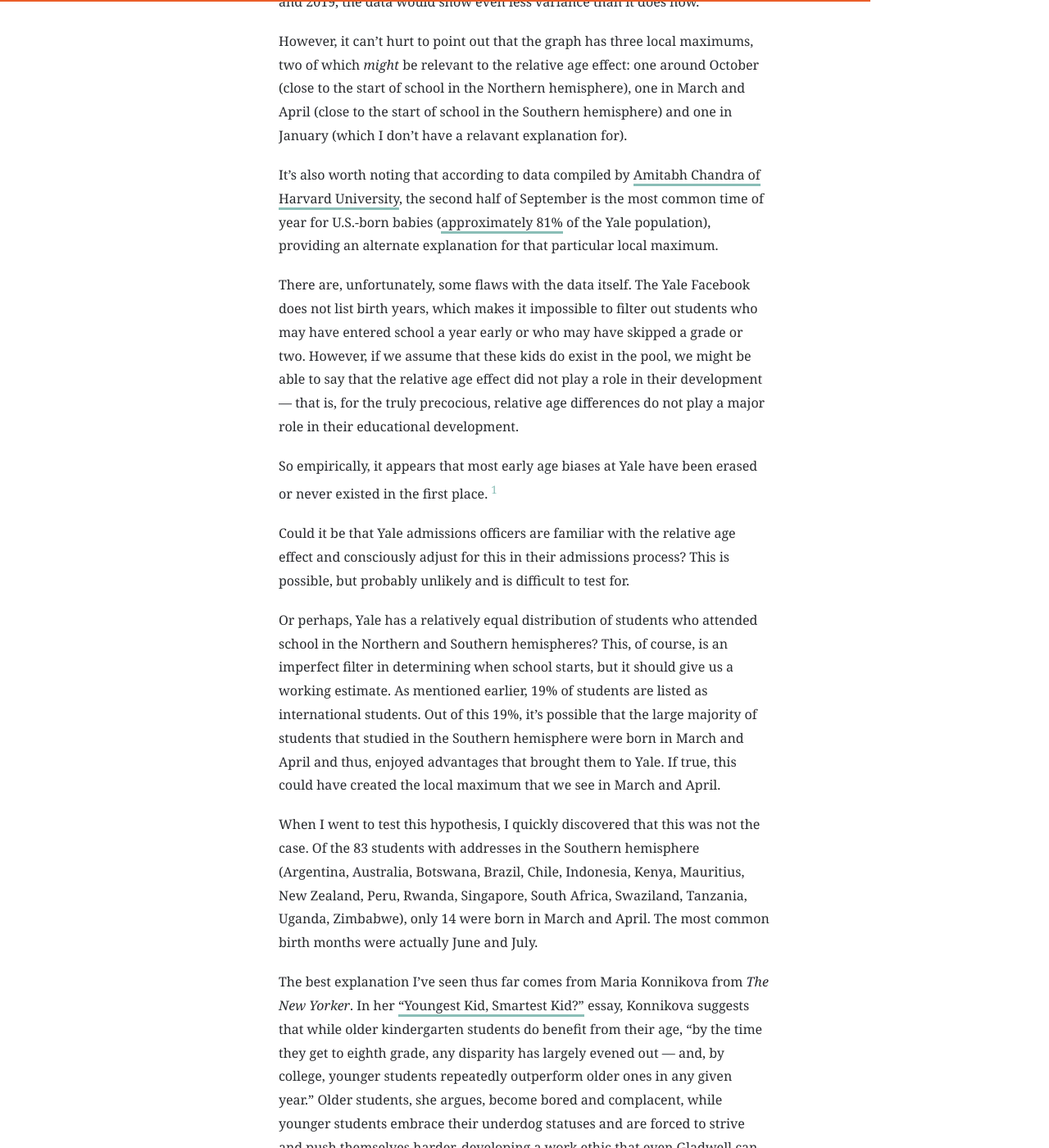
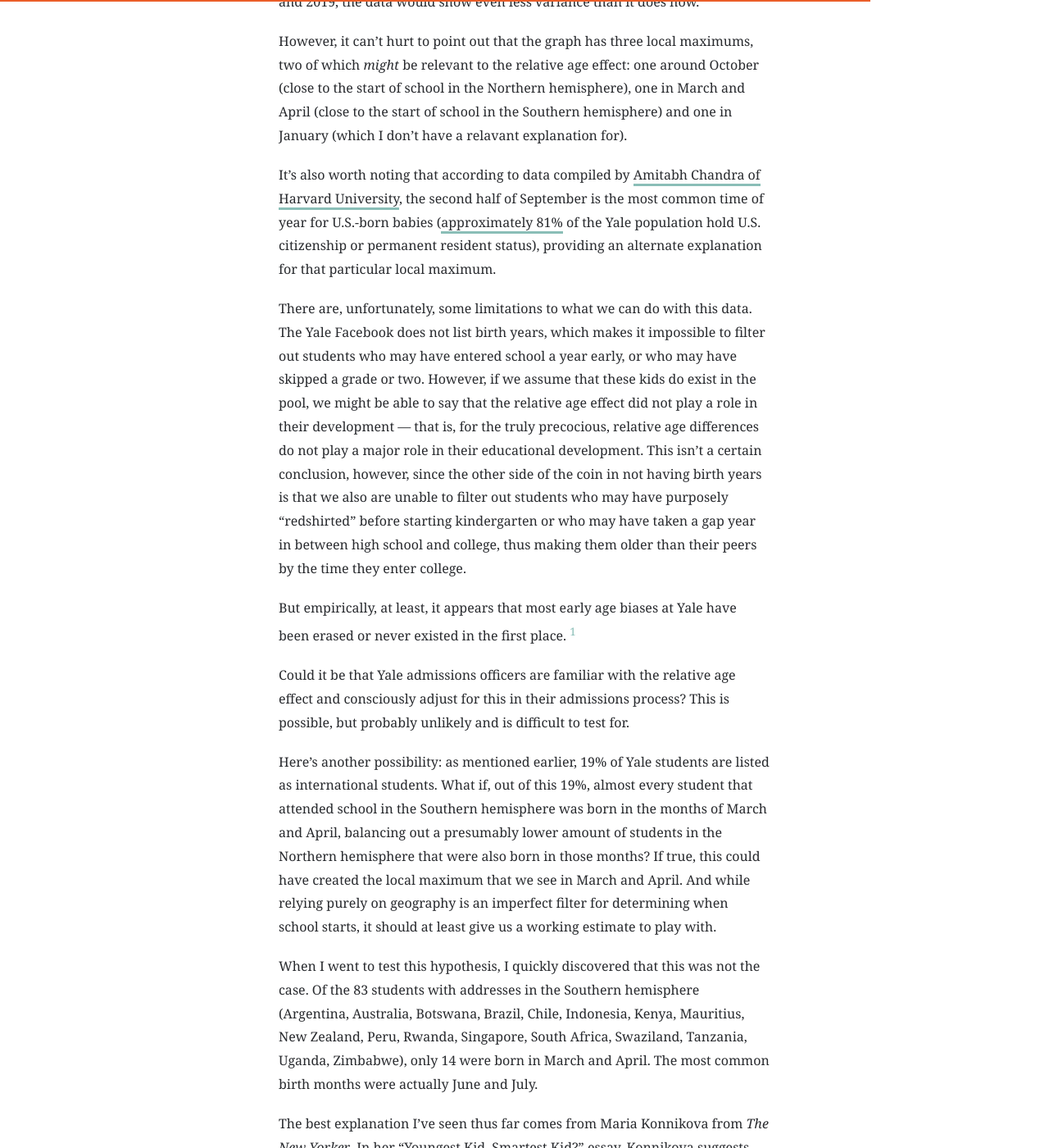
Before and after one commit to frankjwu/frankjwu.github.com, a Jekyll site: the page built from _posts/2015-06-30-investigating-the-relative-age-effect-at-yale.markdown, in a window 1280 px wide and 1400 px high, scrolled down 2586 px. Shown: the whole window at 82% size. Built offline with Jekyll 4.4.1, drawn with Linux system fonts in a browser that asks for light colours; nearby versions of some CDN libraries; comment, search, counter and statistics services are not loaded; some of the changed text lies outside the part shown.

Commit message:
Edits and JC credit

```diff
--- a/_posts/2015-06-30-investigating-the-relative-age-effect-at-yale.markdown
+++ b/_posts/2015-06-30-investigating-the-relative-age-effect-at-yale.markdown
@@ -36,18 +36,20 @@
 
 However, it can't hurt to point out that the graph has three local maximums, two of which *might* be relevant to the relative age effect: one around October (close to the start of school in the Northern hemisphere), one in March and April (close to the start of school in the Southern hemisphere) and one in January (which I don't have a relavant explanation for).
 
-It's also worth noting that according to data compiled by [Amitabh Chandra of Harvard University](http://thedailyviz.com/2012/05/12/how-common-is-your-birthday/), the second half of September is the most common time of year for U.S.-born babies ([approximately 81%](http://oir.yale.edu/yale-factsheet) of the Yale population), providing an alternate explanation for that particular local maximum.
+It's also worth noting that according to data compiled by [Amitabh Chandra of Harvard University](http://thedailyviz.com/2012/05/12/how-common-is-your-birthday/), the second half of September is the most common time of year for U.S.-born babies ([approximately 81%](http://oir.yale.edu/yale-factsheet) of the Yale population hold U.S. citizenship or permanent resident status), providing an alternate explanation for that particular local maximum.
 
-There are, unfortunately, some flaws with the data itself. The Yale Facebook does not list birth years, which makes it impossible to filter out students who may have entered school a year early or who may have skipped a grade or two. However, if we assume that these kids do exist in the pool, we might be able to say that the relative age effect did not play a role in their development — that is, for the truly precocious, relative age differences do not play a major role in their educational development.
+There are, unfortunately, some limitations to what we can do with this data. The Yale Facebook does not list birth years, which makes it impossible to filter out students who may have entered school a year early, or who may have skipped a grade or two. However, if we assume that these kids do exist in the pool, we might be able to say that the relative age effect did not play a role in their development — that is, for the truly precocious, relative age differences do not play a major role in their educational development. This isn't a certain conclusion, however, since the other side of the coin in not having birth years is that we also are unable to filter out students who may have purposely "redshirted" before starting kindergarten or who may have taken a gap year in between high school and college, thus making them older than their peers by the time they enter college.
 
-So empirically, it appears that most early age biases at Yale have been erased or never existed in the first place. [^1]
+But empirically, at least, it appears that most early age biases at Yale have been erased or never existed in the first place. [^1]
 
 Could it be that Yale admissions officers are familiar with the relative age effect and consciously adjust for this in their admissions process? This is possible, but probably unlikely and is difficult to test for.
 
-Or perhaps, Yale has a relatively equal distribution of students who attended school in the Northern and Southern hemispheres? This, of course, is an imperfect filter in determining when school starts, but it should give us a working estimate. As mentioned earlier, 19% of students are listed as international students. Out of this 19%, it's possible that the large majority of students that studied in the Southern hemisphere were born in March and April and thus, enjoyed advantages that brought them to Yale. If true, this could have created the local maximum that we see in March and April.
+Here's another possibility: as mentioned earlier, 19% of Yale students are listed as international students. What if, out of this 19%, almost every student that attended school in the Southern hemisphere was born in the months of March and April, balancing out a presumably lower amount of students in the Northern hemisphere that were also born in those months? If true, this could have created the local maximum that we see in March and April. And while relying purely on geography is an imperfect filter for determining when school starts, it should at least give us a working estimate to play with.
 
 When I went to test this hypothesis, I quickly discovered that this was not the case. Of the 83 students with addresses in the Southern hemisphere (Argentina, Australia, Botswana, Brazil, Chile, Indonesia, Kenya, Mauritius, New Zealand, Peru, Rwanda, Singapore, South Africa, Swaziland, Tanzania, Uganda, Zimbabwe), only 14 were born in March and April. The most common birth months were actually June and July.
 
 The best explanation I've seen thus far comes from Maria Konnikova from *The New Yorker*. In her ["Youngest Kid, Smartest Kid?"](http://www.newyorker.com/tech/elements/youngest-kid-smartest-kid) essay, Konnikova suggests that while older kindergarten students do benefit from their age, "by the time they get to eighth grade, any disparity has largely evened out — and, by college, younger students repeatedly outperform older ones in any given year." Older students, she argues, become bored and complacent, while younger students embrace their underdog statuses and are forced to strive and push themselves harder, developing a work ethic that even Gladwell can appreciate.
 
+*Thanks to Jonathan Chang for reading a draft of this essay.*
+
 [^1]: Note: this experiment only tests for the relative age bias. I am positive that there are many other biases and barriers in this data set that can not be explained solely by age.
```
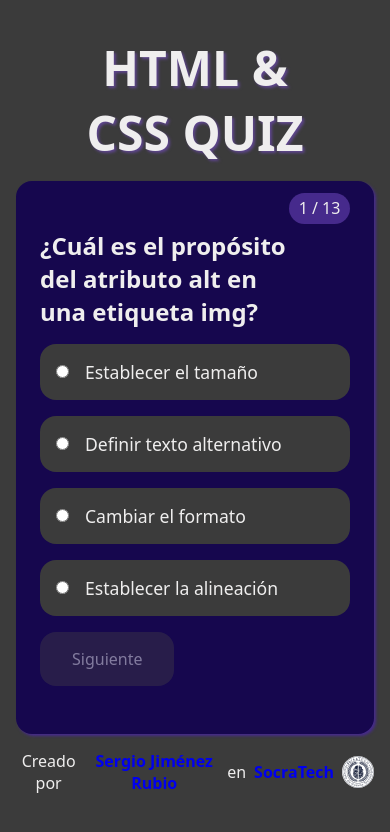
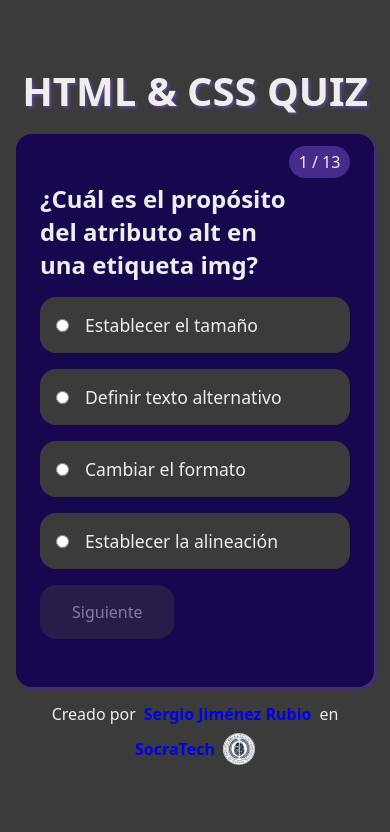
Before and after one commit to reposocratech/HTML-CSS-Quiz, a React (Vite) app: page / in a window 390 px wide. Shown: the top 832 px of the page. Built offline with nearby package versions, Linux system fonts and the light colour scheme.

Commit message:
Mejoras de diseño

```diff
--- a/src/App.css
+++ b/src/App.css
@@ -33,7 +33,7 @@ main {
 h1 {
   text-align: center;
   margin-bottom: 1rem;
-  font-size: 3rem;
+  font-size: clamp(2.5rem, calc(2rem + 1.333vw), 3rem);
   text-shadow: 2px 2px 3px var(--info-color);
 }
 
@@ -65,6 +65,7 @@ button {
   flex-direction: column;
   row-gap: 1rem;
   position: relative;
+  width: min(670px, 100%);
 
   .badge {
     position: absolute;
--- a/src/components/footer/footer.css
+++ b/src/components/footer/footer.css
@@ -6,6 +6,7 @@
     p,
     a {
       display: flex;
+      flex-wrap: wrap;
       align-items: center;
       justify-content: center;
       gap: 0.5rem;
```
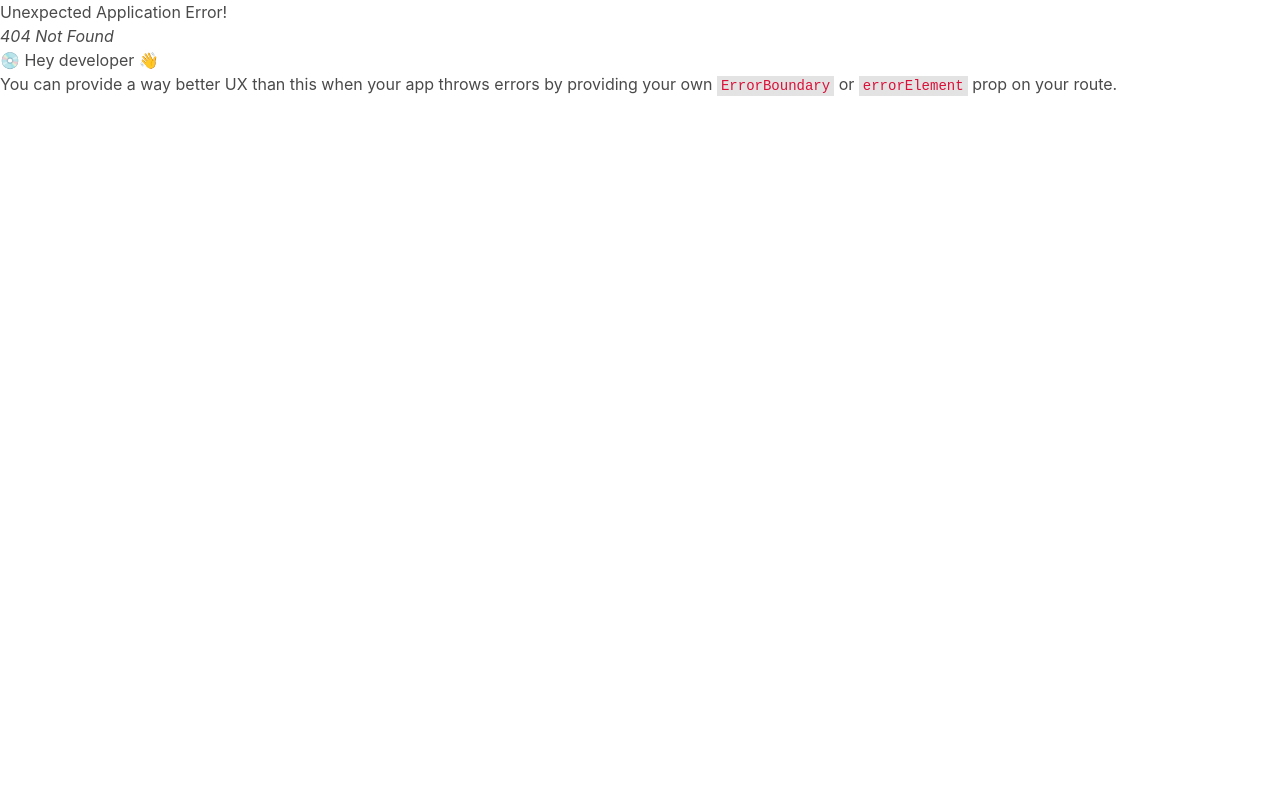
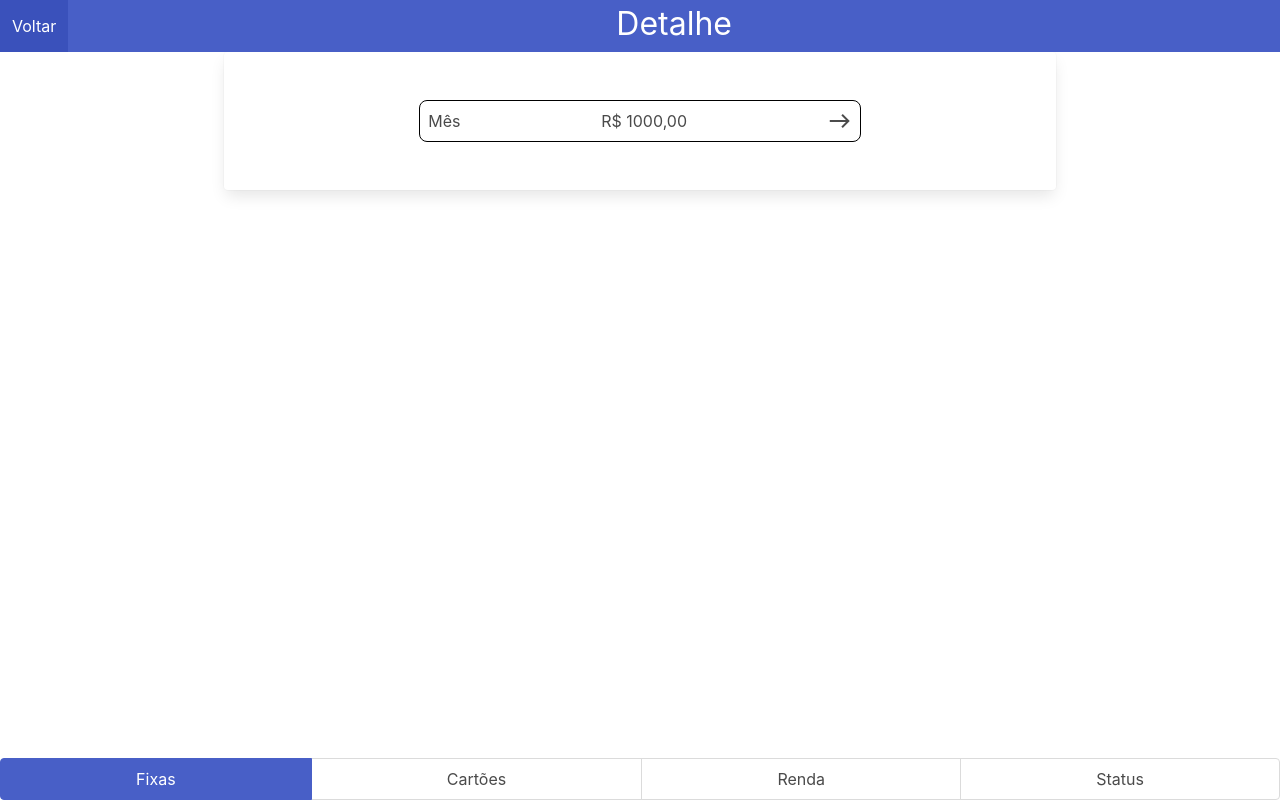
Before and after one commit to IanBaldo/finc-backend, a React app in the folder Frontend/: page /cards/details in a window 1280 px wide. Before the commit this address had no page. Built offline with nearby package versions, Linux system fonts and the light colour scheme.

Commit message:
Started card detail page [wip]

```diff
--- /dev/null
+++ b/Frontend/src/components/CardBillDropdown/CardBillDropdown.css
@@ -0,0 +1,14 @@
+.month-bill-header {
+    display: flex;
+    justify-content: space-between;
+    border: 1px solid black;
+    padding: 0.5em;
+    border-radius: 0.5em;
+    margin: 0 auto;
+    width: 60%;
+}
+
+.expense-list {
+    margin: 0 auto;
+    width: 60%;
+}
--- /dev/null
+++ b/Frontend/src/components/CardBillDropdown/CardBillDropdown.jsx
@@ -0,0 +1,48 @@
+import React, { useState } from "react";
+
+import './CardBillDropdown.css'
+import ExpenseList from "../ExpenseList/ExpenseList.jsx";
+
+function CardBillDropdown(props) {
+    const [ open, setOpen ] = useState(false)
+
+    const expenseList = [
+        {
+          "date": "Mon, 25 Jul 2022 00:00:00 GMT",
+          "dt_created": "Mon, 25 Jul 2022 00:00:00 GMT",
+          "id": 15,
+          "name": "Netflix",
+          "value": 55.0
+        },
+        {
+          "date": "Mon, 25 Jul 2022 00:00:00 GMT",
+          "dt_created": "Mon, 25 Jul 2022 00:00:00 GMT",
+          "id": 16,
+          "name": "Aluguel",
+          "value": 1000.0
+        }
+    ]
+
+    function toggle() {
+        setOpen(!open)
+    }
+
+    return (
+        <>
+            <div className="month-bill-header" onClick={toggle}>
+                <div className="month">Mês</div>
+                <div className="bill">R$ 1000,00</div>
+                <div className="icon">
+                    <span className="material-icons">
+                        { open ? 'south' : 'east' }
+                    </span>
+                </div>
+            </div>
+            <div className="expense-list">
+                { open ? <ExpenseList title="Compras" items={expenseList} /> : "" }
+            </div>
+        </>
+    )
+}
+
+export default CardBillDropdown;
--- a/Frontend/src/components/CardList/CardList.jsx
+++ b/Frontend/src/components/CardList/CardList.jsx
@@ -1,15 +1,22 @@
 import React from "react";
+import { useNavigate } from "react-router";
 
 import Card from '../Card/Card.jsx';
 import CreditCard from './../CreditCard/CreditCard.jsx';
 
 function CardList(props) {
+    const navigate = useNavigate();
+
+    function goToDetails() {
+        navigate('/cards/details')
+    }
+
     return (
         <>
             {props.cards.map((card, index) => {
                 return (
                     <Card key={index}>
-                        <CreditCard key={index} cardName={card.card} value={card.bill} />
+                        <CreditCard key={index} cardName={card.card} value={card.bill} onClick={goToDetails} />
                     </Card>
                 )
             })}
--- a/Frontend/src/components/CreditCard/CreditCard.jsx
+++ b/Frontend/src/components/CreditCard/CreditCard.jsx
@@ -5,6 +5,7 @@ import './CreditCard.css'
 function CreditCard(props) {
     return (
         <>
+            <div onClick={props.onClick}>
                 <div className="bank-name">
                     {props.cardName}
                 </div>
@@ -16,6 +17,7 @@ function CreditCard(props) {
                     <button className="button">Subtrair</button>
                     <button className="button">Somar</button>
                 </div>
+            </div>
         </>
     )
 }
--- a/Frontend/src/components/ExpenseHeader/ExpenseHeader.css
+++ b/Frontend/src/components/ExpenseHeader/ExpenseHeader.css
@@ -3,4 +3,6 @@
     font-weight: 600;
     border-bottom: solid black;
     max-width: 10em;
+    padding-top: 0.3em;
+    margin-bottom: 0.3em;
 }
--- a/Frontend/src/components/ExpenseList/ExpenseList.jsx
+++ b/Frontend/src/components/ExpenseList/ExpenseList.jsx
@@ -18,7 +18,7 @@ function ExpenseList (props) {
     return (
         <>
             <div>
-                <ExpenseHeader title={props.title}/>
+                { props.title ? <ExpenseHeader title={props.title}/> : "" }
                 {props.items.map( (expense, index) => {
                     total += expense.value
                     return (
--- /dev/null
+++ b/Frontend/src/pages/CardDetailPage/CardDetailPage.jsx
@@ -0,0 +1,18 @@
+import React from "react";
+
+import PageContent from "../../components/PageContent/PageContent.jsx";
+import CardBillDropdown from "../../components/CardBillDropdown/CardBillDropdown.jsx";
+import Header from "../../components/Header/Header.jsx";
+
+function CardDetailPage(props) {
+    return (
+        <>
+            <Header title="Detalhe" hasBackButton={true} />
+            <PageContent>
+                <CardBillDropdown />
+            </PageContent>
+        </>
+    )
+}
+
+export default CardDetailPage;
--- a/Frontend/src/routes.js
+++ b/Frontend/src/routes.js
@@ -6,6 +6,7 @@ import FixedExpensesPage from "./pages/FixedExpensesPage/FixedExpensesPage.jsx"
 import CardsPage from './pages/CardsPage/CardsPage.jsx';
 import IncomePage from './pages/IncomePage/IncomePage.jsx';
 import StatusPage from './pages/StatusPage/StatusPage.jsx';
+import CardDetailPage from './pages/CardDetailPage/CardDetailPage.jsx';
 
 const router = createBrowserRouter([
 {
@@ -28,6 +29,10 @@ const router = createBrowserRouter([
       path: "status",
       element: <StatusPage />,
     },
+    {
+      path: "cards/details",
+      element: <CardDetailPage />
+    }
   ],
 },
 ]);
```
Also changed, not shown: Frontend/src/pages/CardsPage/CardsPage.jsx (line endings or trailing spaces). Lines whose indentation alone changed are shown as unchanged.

◆ ◆ ◆ ◆

Say how many lines in the records contain the string "CardBillDropdown", and say nothing else.

> **ANSWER SPACE**:
7